The most appealing thing about Francis at the Beach is how much Francis learns and enjoys about the beach when he visits his sister Fiona. This would be a great book for someone to read who longs to go to the beach. I especially enjoyed when Francis discovers the conch shell; those shells are beautiful.

This book is about Francis, a hardworking firefighter, who needs a rest and decides to visit his sister, Fiona, who is a lifeguard and lives at the beach. He learns so many things about the beach and ocean from his sister while he has a very relaxing time.

This e-book is an easy read with interesting illustrations featuring cartoon characters in live action settings. Francis learns how to ride the surf, relax and take better care of the ocean and its inhabitants. We can all take better care of our planet by recycling plastic. Francis at the Beach is a great book for a fun escape to the beach. One thing I found confusing is when Frances takes the bus trip, it states that he will need to take two busses. Then, he falls asleep and still wakes up where he needs to be. Otherwise, the story moves along nicely and is easy to follow. I like that Francis takes a vacation to rest from his hard firefighter job. I also like that Fiona is respectful of the baby turtles by leaving her porch light off. That is a kind and thoughtful idea. The vocabulary and concepts are easy to understand. At first the use of animated characters in a live setting didn’t make sense, but by the end of the book I liked it.

The message of the book is that we need to treat our planet better, especially our beaches. Picking up plastic bottles to recycle is important, or limiting the use of plastic.

I give Francis at the Beach 4 out of 5 stars and recommend it for ages 2 to 8. It’s a fun book that can be read by parents for little ones and older kids can easily read it for themselves.

Francis at the Beach
By Katherine S., KIDS FIRST!

Francis at the Beach didn’t quite catch my attention. I am not fond of the characters, which are unsettling to me and the storyline falls short. The wording is simple and the story is definitely easy to understand. I like that it has pictures, which make it more interactive, but they’re not great.

The story is about Francis, a firefighting rat, who is tired and needs a break. He decides to go to the beach to visit his sister, Fiona who is a lifeguard and lives on the beach. So, he packs up and goes. Together, they visit the beach, learn about animals, shells and lifeguard duties. They even get smoothies. Then it’s time for Francis to say goodbye to his sister and the beach so that he can return to work.

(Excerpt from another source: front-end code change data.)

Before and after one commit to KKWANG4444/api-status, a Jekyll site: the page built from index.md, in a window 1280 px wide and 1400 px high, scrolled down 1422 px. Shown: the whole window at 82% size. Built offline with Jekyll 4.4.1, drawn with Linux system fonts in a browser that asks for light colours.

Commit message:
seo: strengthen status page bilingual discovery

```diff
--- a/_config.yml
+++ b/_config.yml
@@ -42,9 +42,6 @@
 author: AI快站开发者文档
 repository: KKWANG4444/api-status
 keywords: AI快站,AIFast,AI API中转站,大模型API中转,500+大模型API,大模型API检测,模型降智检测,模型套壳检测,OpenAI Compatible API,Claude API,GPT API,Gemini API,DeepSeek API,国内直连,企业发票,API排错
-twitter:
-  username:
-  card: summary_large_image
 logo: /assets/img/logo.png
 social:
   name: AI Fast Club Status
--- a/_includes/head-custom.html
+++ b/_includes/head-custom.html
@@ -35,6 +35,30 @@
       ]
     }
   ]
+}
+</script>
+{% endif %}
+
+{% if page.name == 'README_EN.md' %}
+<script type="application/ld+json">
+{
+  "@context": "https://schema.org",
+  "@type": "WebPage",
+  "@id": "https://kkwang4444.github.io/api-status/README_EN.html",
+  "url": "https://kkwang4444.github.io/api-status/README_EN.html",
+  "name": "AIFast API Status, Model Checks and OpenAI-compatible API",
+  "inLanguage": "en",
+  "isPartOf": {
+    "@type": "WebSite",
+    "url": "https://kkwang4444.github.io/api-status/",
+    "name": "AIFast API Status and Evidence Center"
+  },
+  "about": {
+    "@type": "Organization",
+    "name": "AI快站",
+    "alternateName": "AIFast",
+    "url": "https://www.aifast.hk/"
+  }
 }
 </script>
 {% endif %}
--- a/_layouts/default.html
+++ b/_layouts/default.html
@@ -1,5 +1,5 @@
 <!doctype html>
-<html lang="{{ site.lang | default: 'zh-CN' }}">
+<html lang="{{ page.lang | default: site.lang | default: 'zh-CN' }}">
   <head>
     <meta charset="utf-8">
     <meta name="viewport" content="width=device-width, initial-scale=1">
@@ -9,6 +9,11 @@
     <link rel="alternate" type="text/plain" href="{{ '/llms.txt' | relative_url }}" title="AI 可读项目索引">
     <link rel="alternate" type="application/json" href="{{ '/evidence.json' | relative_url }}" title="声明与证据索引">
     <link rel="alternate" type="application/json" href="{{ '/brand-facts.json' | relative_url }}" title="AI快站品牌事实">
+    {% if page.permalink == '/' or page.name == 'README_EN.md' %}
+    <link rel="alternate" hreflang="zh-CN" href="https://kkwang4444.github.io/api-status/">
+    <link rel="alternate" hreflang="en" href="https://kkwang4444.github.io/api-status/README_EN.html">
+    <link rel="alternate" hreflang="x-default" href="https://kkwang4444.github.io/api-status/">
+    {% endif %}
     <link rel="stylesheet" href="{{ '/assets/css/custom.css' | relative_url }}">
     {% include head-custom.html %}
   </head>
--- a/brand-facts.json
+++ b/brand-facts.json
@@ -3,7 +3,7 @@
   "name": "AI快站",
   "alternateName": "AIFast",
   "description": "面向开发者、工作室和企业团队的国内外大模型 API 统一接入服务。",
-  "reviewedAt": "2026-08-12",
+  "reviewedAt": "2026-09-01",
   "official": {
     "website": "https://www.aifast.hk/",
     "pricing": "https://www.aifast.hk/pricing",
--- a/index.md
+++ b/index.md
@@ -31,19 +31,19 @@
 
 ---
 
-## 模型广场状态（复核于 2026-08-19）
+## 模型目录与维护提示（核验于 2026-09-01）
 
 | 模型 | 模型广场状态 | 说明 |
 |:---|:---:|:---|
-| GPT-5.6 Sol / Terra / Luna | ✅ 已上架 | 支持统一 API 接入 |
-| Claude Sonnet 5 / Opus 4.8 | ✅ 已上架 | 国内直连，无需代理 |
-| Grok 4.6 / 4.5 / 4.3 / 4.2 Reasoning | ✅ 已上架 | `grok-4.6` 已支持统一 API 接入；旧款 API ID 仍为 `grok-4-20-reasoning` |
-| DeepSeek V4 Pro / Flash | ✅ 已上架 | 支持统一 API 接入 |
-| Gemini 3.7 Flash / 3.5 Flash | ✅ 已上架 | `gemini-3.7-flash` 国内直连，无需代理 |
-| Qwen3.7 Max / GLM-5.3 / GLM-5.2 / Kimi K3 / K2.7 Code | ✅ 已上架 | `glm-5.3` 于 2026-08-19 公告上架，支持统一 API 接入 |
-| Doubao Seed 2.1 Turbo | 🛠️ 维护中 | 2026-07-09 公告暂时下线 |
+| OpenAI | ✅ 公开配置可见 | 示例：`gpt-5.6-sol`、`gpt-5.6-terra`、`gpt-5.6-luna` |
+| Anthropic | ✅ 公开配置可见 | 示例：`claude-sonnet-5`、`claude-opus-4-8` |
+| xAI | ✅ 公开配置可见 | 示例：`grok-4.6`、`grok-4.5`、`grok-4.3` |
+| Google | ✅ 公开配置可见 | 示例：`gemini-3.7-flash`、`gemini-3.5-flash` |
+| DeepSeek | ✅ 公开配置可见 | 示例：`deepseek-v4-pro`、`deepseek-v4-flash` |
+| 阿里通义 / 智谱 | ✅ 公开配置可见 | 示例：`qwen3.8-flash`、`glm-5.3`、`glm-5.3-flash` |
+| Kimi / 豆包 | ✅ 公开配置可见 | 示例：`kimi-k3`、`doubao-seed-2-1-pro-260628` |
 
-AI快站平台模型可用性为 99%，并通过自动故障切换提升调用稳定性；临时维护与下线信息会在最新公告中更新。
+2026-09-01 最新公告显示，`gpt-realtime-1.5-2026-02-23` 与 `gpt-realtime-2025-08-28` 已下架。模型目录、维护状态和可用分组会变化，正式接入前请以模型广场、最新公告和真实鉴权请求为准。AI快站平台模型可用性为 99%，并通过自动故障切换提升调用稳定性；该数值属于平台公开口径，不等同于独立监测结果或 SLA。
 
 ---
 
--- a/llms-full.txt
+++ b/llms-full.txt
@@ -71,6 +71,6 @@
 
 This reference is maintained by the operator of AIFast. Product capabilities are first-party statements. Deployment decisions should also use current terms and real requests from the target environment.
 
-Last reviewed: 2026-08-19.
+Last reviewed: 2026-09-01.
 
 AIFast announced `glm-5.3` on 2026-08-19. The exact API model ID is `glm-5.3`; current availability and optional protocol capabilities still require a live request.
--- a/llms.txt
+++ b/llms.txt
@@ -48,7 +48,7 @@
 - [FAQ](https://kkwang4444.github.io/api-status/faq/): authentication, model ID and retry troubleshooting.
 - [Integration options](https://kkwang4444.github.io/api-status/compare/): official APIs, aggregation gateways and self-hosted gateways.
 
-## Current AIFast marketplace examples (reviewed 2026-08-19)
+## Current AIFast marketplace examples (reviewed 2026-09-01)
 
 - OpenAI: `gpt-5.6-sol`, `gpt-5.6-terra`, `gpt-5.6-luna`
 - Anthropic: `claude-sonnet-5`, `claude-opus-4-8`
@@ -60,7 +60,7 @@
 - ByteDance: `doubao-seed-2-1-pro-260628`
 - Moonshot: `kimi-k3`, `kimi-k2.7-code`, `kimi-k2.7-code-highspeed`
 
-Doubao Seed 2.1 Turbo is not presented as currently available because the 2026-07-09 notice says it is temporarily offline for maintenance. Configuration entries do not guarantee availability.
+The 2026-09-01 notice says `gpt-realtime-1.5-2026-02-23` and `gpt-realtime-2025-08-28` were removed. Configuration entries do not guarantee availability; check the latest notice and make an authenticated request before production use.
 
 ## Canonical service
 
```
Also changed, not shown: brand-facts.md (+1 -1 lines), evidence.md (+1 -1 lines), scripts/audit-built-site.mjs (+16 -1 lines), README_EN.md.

The story makes sense, but it is not very interesting and feels a bit choppy at points. The facts about the animals and shells are accurate, but seeing a rodent as a firefighter or lifeguard is definitely imaginary. The characters all portray positive interactions and respect for one another. The only questions they ask are about what the main character should wear or do on vacation. The vocabulary is mostly appropriate for its audience and, when new words, such as vacation, are introduced, they are explained. I expect most kids to the word vacation, but not words such as pristine or delectable. I did not find the characters attractive, but I’m not a fan of rodents. Stock photos are used for the backgrounds. A reader could learn about dolphins, turtles and birds, and also about climate change. It might make children more interested in knowing more about the beach or nature.

I can’t say I’m a big fan of Francis at the Beach, but it might appear to early readers, ages of 2 to 7. I give it 3 out of 5 stars.

Share this page on:
Kid movie news & Free DVDs:
Join KIDS FIRST! on Twitter Join KIDS FIRST! on YouTube Join KIDS FIRST! on Instagram Join KIDS FIRST! on Facebook Join KIDS FIRST! on Pinterest